If you’re looking for a few more adventurous hikes, do what the Boy Scouts do, take the Johnny Reb or Billy Yank trails. These 4.2 and 10.3-mile hikes, respectively, offer a comprehensive look at Gettysburg’s history. Stop by the Visitor Center first for a guidebook on both trails and follow the instructions, step-by-step, for a glimpse of monuments, army headquarters, farms and other points of interest.
Regardless of when you decide to lace up your boots and take a hike or a long walk at Gettysburg National Military Park, be sure to apply insect repellant, stay hydrated and wear comfortable shoes and clothing. With an abundance of monuments and other points of interest, it won’t be long before you’ve gone farther than you’ve planned.

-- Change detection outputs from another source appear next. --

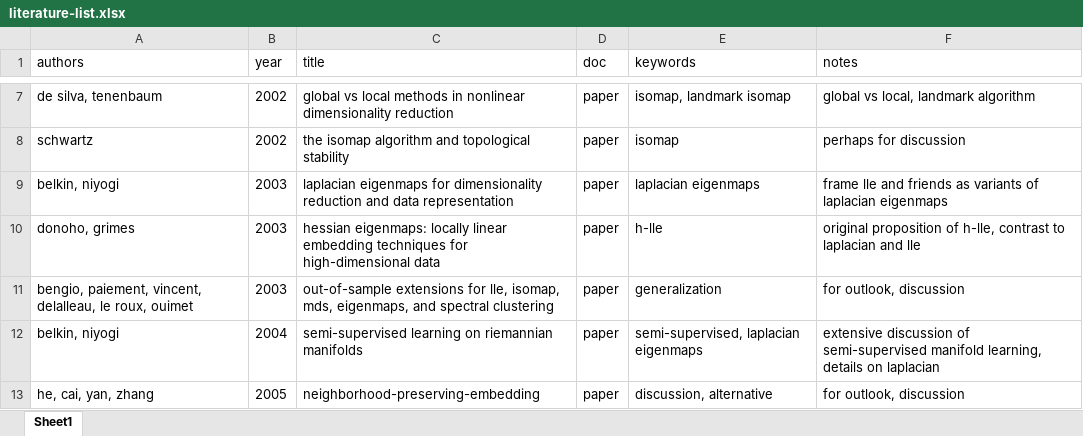
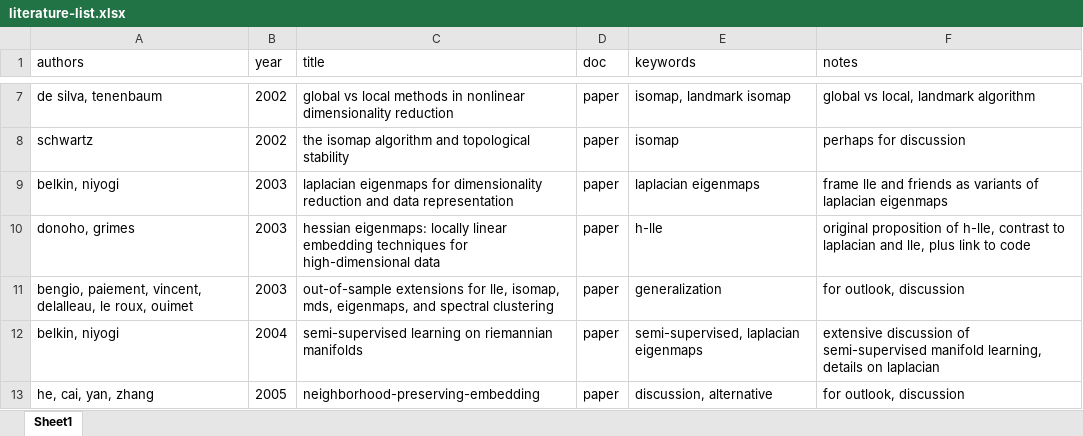
Before and after one commit to lisa-wm/manifold-lle, an Excel workbook: 1_literature/literature-list.xlsx, sheet Sheet1, drawn as a sheet; only a part is shown, gaps mark what is left out; values as stored, in another font and other column widths than the file's, no borders; the diff names each change by its address in the sheet, - before the commit and + after, or states it on an @@ line.

```diff
--- a/1_literature/literature-list.xlsx (sheet Sheet1)
+++ b/1_literature/literature-list.xlsx (sheet Sheet1)
-F10 (notes): …laplacian and lle
+F10 (notes): …laplacian and lle, plus link to code
```
Also changed, not shown: 8 other files.
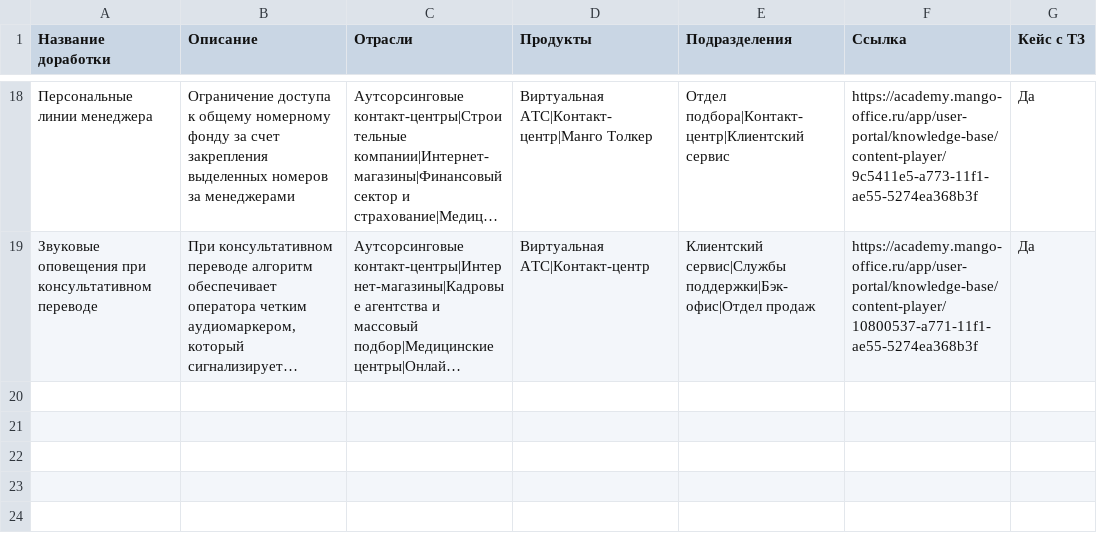
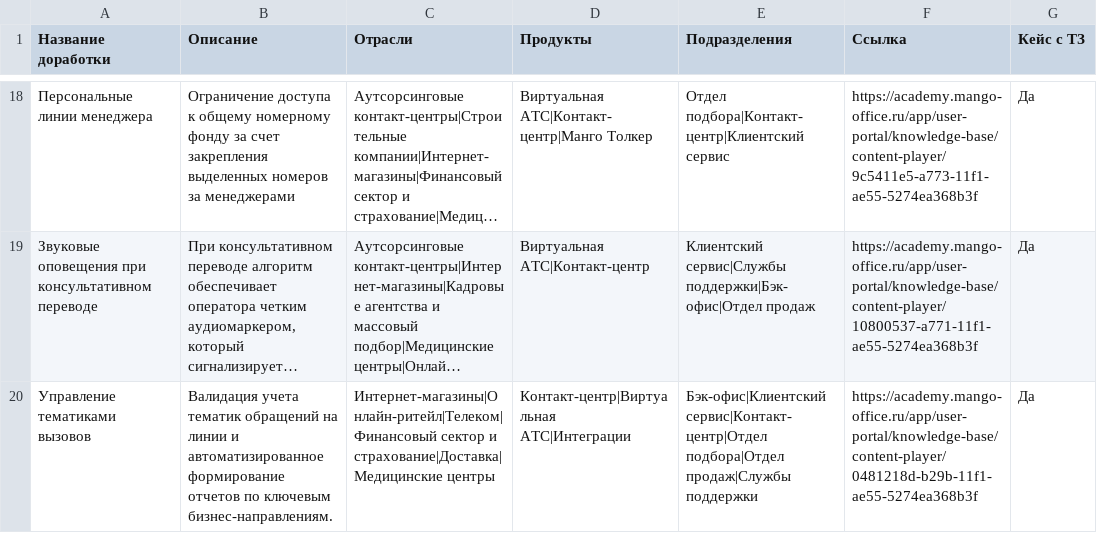
Before and after one commit to alexanderglotov994-debug/marketplace, a CSV file: data/cases.csv, drawn as a sheet; only a part is shown, gaps mark what is left out; long unchanged cells end in …; the diff names each change by its address in the sheet, - before the commit and + after, or states it on an @@ line.

Commit message:
Update cases.csv via Admin Panel

```diff
--- a/data/cases.csv
+++ b/data/cases.csv
+row 20: Управление тематиками вызовов | Валидация учета тематик обращений на линии и автоматизированное формирование отчетов по ключевым бизнес-направлениям. | Интернет-магазины|Онлайн-ритейл|Телеком|Финансовый сектор и страхование|Доставка|Медицинские центры | Контакт-центр|Виртуальная АТС|Интеграции | Бэк-офис|Клиентский сервис|Контакт-центр|Отдел подбора|Отдел продаж|Службы поддержки | https://academy.mango-office.ru/app/user-portal/knowledge-base/content-player/0481218d-b29b-11f1-ae55-5274ea368b3f | Да
```
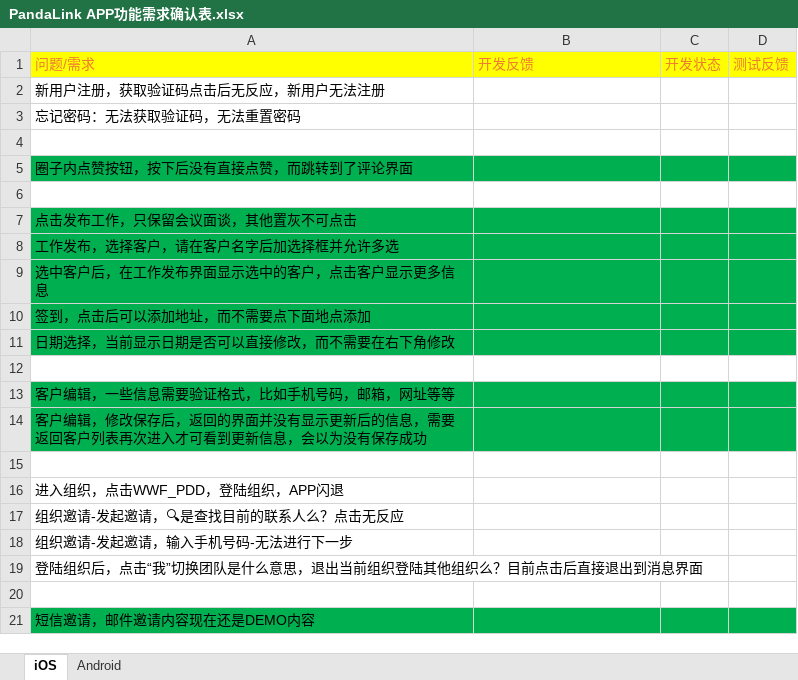
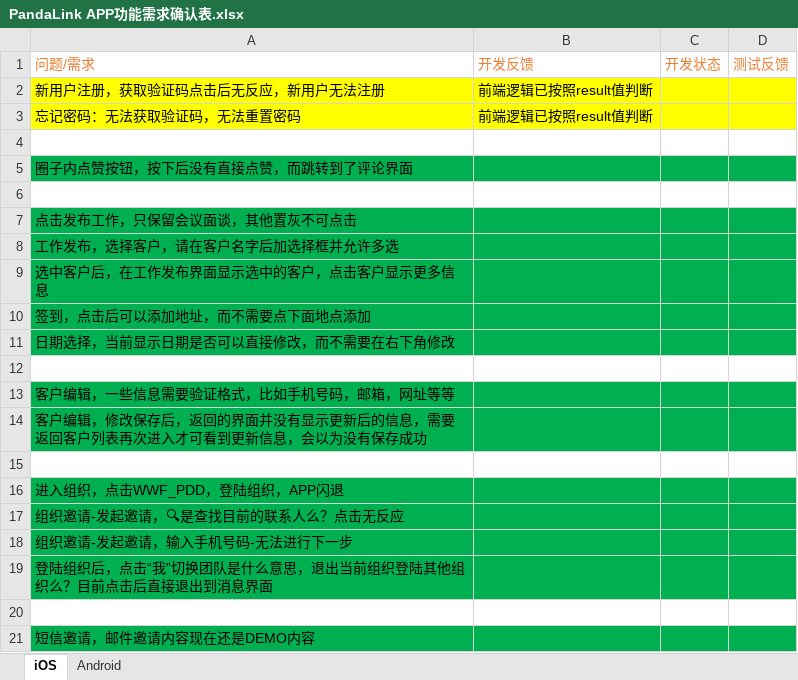
Before and after one commit to kljsoftware/test_crm, an Excel workbook: 相关文档/PandaLink APP功能需求确认表.xlsx, sheet iOS, drawn as a sheet; values as stored, in another font and other column widths than the file's, no borders; the diff names each change by its address in the sheet, - before the commit and + after, or states it on an @@ line.

```diff
--- a/相关文档/PandaLink APP功能需求确认表.xlsx (sheet iOS)
+++ b/相关文档/PandaLink APP功能需求确认表.xlsx (sheet iOS)
-A1:D1 fill: #FFFF00
+A1:D1 fill: none
-A2:D3 fill: none
+A2:D3 fill: #FFFF00
-B2:B3: (empty)
+B2:B3: 前端逻辑已按照result值判断
-A16:D19 fill: none
+A16:D19 fill: #00B050
```
Also changed, not shown: 10 other files.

Gettysburg National Military Park continues to add trails and walking paths to the park, with plans in the future to link more Civil War-era farms with key sections of the Gettysburg battlefield. In recent years, paths connecting the visitor center with Cemetery Ridge, a pedestrian walkway up the backside of Little Round Top, and a sidewalk linking Soldiers’ National Cemetery with the town of Gettysburg, have all helped visitors navigate these hallowed grounds on foot. The National Park Service offers some great tips to help you safely plan your visit.
*Please note that due to the events of 9/11/01, Gettysburg National Military Park Museum & Visitor Center no longer allows daypacks, backpacks or containers larger than 12″ by 12″ into the Museum & Visitor Center.